On May 1, after they’d closed the investigation and settled up with the insurance company, the Trabuccos started construction on their house—again. They used the same team that had done their previous renovation, Chris Belcher of CasaForte Builders and Bridget Gasque of Loftus Design. “Having a team that already knew the quirks and eccentricities of my house was huge,” Tina says. And this time, she says, they could “take one big swing at the house” and make it what they’d wanted all along.
All of the carpets and floors and most of the drywall had to come out, and the house got new windows and doors. Gasque redesigned the floorplan to include new kitchen and bathroom layouts and expanded the master bedroom to create a suite with a larger bathroom and two walk-in closets. They also built a mudroom where there wasn’t one before and closed off an existing loft to create a bonus room for the kids. They relocated the laundry room to the second floor and turned the existing laundry room off the kitchen into a walk-in butler’s pantry with a wine fridge Tina had always wanted.
The main living areas got a complete overhaul, too. The previous owner had done an addition that left the first floor with different ceiling heights, so they raised the ceiling from 8 to 12 feet in the kitchen and added structural beams. The team at Walker Woodworking installed custom cabinetry in the kitchen and butler’s pantry, as well as lockers and drawers in the mudroom to hold the boys’ backpacks, shoes, and sports gear.
With the exception of some master bedroom furniture that survived the fire, everything in the house is new. Gasque, who describes the style as transitional, outfitted the home with new furniture, lighting, fixtures, window treatments, and artwork. “It gave us a blank canvas,” she says. “This time we gave it a refreshed, modern look.”

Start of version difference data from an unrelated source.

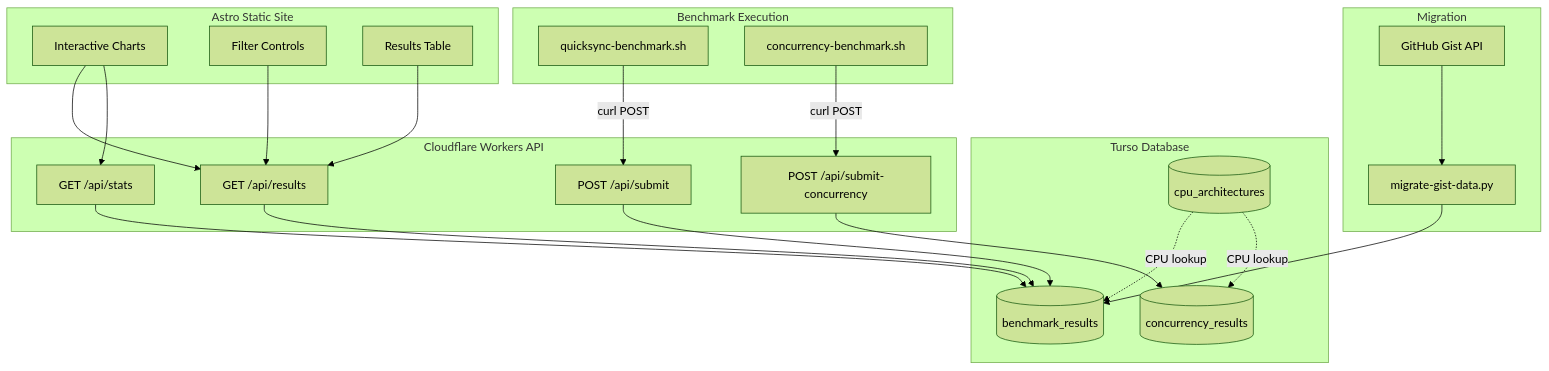
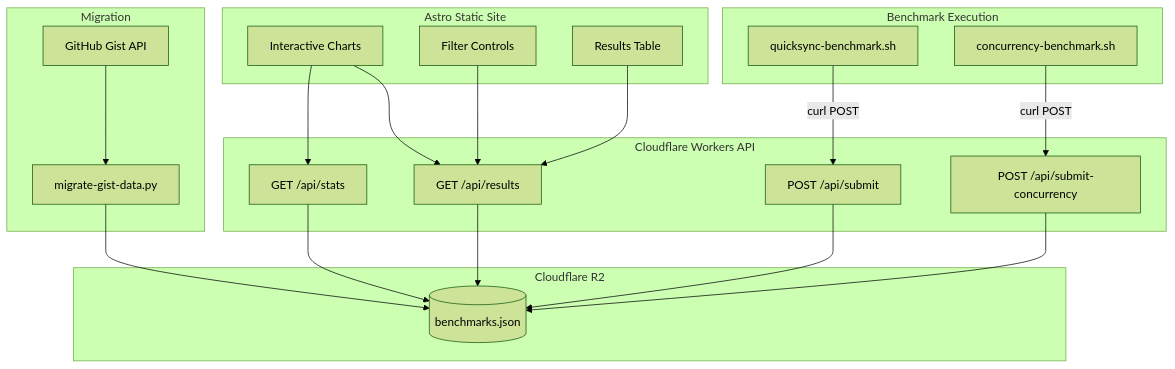
The second of 7 diagrams in CLAUDE.md (ironicbadger/quicksync_calc), drawn with Mermaid (forest theme) before and after one commit. The commit also changed other lines of this file and 36 other files, not shown here.

Commit message:
Benchmark Suite v2: Concurrency testing, CPU generation pages, and enhanced scoring (#41)

````diff
--- a/CLAUDE.md
+++ b/CLAUDE.md
@@ -66,48 +47,43 @@
 ```mermaid
 flowchart TB
     subgraph Benchmark["Benchmark Execution"]
         A[quicksync-benchmark.sh]
         B[concurrency-benchmark.sh]
     end
 
     subgraph API["Cloudflare Workers API"]
         C[POST /api/submit]
         D[POST /api/submit-concurrency]
         E[GET /api/results]
         F[GET /api/stats]
     end
 
-    subgraph Database["Turso Database"]
-        G[(benchmark_results)]
-        H[(concurrency_results)]
-        I[(cpu_architectures)]
+    subgraph Storage["Cloudflare R2"]
+        G[(benchmarks.json)]
     end
 
     subgraph Website["Astro Static Site"]
         J[Interactive Charts]
         K[Filter Controls]
         L[Results Table]
     end
 
     subgraph Migration
         M[migrate-gist-data.py]
         N[GitHub Gist API]
     end
 
     A -->|curl POST| C
     B -->|curl POST| D
     C --> G
-    D --> H
+    D --> G
     E --> G
     F --> G
 
     J --> E
     J --> F
     K --> E
     L --> E
 
     N --> M --> G
-
-    I -.->|CPU lookup| G
-    I -.->|CPU lookup| H
 ```
````
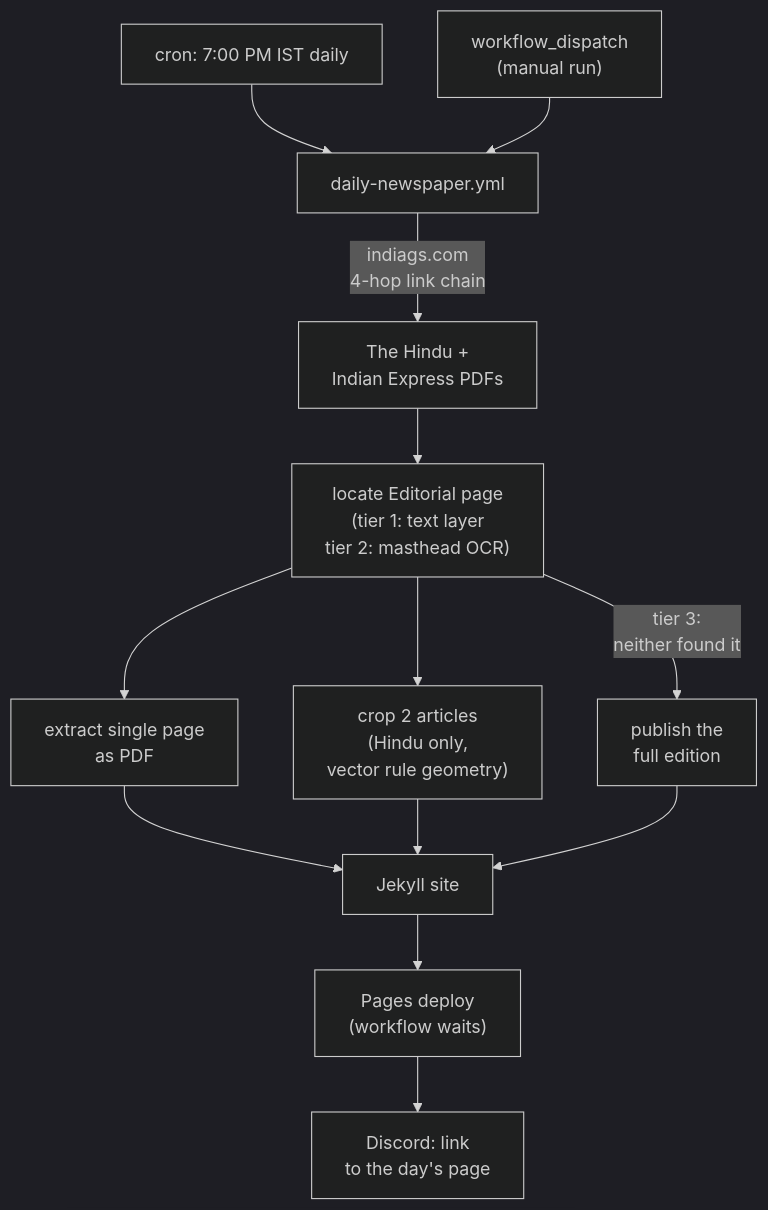
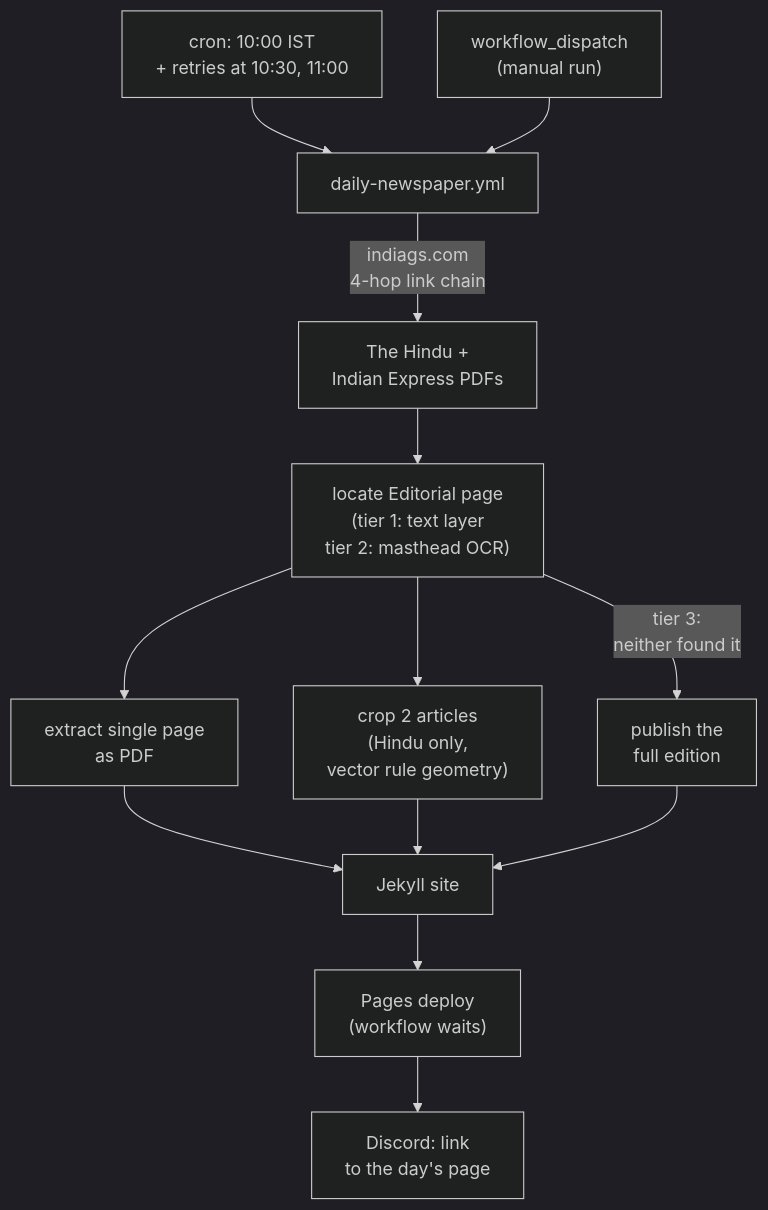
One commit to mantavyam/epaper-automation changed the first of 3 diagrams in README.md. Above: the diagram before and after it, drawn with Mermaid (dark theme). The commit also changed other lines of this file and 1 other file, not shown here.

First line of the commit message:
Run at 10:00 IST with two 30-minute retries

````diff
--- a/README.md
+++ b/README.md
@@ -12,15 +12,15 @@
 ```mermaid
 flowchart TD
-    cron["cron: 7:00 PM IST daily"] --> run["daily-newspaper.yml"]
+    cron["cron: 10:00 IST\n+ retries at 10:30, 11:00"] --> run["daily-newspaper.yml"]
     manual["workflow_dispatch\n(manual run)"] --> run
     run -->|"indiags.com\n4-hop link chain"| pdfs["The Hindu +\nIndian Express PDFs"]
     pdfs --> locate["locate Editorial page\n(tier 1: text layer\ntier 2: masthead OCR)"]
     locate --> single["extract single page\nas PDF"]
     locate --> crop["crop 2 articles\n(Hindu only,\nvector rule geometry)"]
     locate -->|"tier 3:\nneither found it"| full["publish the\nfull edition"]
     single --> site["Jekyll site"]
     crop --> site
     full --> site
     site --> pages["Pages deploy\n(workflow waits)"]
     pages --> discord["Discord: link\nto the day's page"]
 ```
````
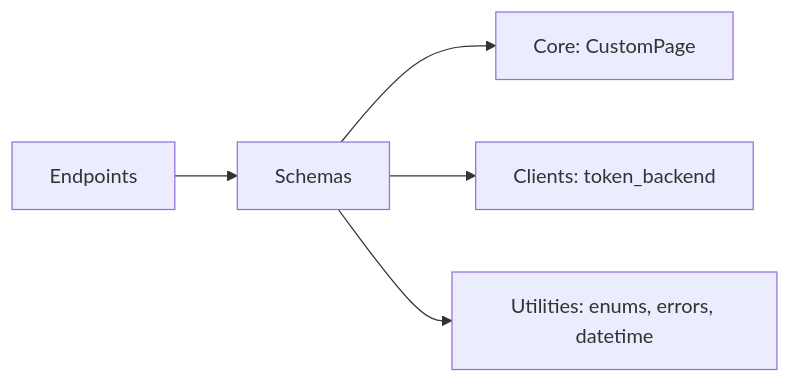
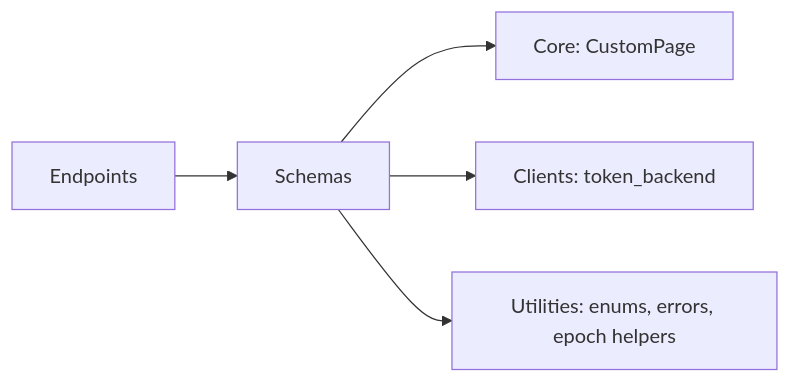
Before and after one commit to Tap2Cloud/backend-public: the second of 2 diagrams in docs/wiki/schemas.md, drawn with Mermaid. The commit also changed other lines of this file and 15 other files, not shown here.

````diff
--- a/docs/wiki/schemas.md
+++ b/docs/wiki/schemas.md
@@ -62,7 +67,7 @@
 ```mermaid
 graph LR
   Schemas --> CorePagination[Core: CustomPage]
   Schemas --> Clients[Clients: token_backend]
-  Schemas --> Utils[Utilities: enums, errors, datetime]
+  Schemas --> Utils[Utilities: enums, errors, epoch helpers]
   Endpoints --> Schemas
 ```
````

She used a neutral palette of soft grays and tans for a relaxing vibe. In the kitchen, she chose off-gray cabinetry and accented it with the walnut island and beams. The hardwood floors got a dark walnut finish, and the walls are Benjamin Moore’s Revere Pewter. She opted for quartz countertops instead of marble for more durability, and rope weave barstools from Orient Express Furniture that could stand up to everyday use.
For furnishings, she incorporated stain-resistant Crypton fabrics and indoor and outdoor area rugs. The formal dining room, guest bedroom, and master suite got custom window treatments courtesy of Kasmir Fabrics, and Gasque accented the home with a mix of moss planters, glass bowls, and wall décor from Paragon and Soicher Marin Fine Art.
In September 2019, nine months after the fire, the Trabuccos moved back into their new old house. They also welcomed a new puppy, Gunner, into the family. “It was so stressful; it took hours upon hours to sort out,” Tina says, “but we ended up on the right side of this.”
Taylor Bowler is lifestyle editor for this magazine.